And more importantly, as Jeffrey talked about, not only is it illegal, it should be illegal. Because it will have a very chilling effect on anyone who wants to come forward and report abuses of power. Not just in the government, but everywhere else.

Imagine where we'd be if, over the course of history, from the Pentagon Papers on, we did not have people willing to come forward and say, excuse me, here is what happened. Here's what I know. And by definition, I am credible, because I was in the room.

CAMEROTA: I think that voters get confused, Jeffrey, when they hear that something is illegal, that the president is doing in public, wide open.
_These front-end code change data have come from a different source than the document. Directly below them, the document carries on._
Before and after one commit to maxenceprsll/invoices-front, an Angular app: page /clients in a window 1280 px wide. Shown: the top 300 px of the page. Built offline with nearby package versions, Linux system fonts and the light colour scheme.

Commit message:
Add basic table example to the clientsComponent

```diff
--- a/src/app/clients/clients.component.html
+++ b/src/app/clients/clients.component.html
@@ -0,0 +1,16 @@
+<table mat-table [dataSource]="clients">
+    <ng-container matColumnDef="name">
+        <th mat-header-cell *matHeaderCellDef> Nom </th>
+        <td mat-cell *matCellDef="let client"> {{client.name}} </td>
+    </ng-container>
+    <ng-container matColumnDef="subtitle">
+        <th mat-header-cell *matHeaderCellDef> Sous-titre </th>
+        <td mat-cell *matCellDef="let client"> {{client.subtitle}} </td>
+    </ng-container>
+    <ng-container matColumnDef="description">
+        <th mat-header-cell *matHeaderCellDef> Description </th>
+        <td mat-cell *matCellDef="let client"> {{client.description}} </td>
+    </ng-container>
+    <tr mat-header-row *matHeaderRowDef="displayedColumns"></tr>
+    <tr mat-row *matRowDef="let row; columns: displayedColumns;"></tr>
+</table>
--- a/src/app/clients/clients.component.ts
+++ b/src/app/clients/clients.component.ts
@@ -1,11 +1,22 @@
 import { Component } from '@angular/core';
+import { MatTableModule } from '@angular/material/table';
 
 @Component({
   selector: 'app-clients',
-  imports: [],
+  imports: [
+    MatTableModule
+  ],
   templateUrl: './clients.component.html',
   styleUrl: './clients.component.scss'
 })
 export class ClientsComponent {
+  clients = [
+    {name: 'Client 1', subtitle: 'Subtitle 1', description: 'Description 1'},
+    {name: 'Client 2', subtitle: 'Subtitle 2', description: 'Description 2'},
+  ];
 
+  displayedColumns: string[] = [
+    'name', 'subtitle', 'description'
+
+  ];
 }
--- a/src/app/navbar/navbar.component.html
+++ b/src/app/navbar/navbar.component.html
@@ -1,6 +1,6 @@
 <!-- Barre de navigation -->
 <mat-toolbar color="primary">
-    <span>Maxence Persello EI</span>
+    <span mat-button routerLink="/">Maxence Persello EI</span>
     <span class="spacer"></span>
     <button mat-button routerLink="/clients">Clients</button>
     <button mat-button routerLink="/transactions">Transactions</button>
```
So, does that become an article of impeachment?

TOOBIN: I mean -- CAMEROTA: I mean, what do you -- the fact that he is -- well, he's not breaking the law by asking for the identity to be revealed. He would break the law if he revealed the identity, right?
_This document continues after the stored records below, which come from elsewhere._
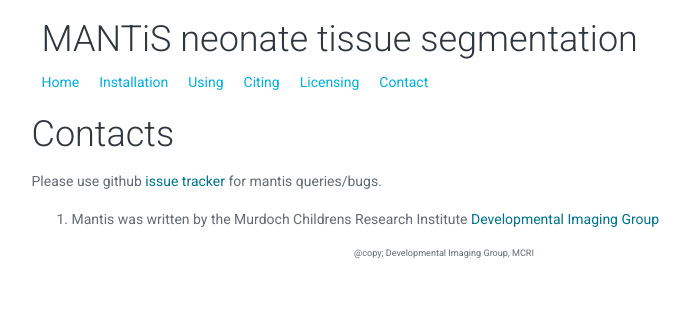
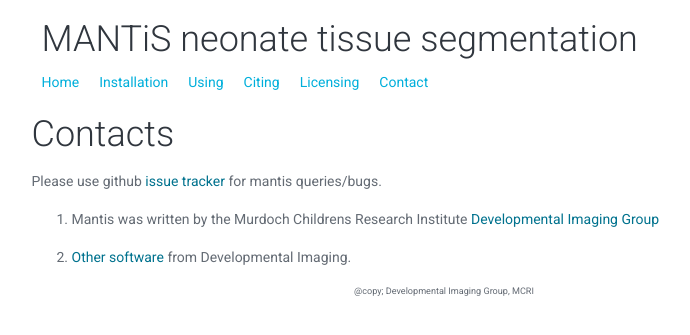
Before and after one commit to DevelopmentalImagingMCRI/mantis, a Jekyll site: the page built from contact/index.md, in a window 1280 px wide. Shown: the top 335 px of the page, without its empty margins (196-886 px from the left). Built offline with Jekyll 4.4.1, drawn with Linux system fonts in a browser that asks for light colours.

Commit message:
Link back to the github DI home

```diff
--- a/contact/index.md
+++ b/contact/index.md
@@ -10,3 +10,5 @@
 Please use github [issue tracker](https://github.com/DevelopmentalImagingMCRI/mantis/issues) for mantis queries/bugs.
 
 1. Mantis was written by the Murdoch Childrens Research Institute [Developmental Imaging Group](https://www.mcri.edu.au/research/themes/clinical-sciences/developmental-imaging "DIGroup")
+
+1. [Other software](http://developmentalimagingmcri.github.io/) from Developmental Imaging.
```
TOOBIN: Yes, although, harassment, which I think this clearly is, is illegal.

But, you know, this is one of the tests of our democracy under Donald Trump. That, you know, he has violated so many norms. He has violated so many laws like this one, that, you know, we -- you know, we have to decide what our priorities are.

I mean, you know, so many -- he lies so much and tells -- and says so many crazy things. You know, he tweeted over the weekend that the Republicans should put out their own transcripts of the hearings that are going on in private now. I mean, there are official court reporters there. I mean, there's not going to be more than one transcript. There's no question about the legality of the transcripts.

I mean, you know, crazy stuff like that, we've just sort of learned to discount that, oh, well, you know, that's just Trump talking.

CAMEROTA: But this one's a law.

TOOBIN: But I think that has a cost. The whistle-blower thing has a -- and also, there's a human being there who was under a great deal of threat.

BERMAN: Look, it could be obstructive. It could be abuse of power. That's ultimately for the House of Representatives to decide. And they may choose to focus on other priorities, right?

Laura, there is something else interesting when it comes to the whistle-blower, which is that the whistle-blower's attorney is now saying that he or she will answer questions to Republicans, if they want, in written form.

Now, people will -- the Republicans say, no, no, no, no, no, no, that's not enough. That's not enough.

People will say, well, what about the irony of the fact that President Trump only answered questions in written form to the Mueller report? That may be so.

I, again, see this all as a sideshow. What do you see?

COATES: Well, I see the same sideshow. I do also see the irony you're talking about. Because the notion of saying, we're going to have a response that's vetted.

Normally you're talking about the president of the United States or any other fact witness --

[07:30:00]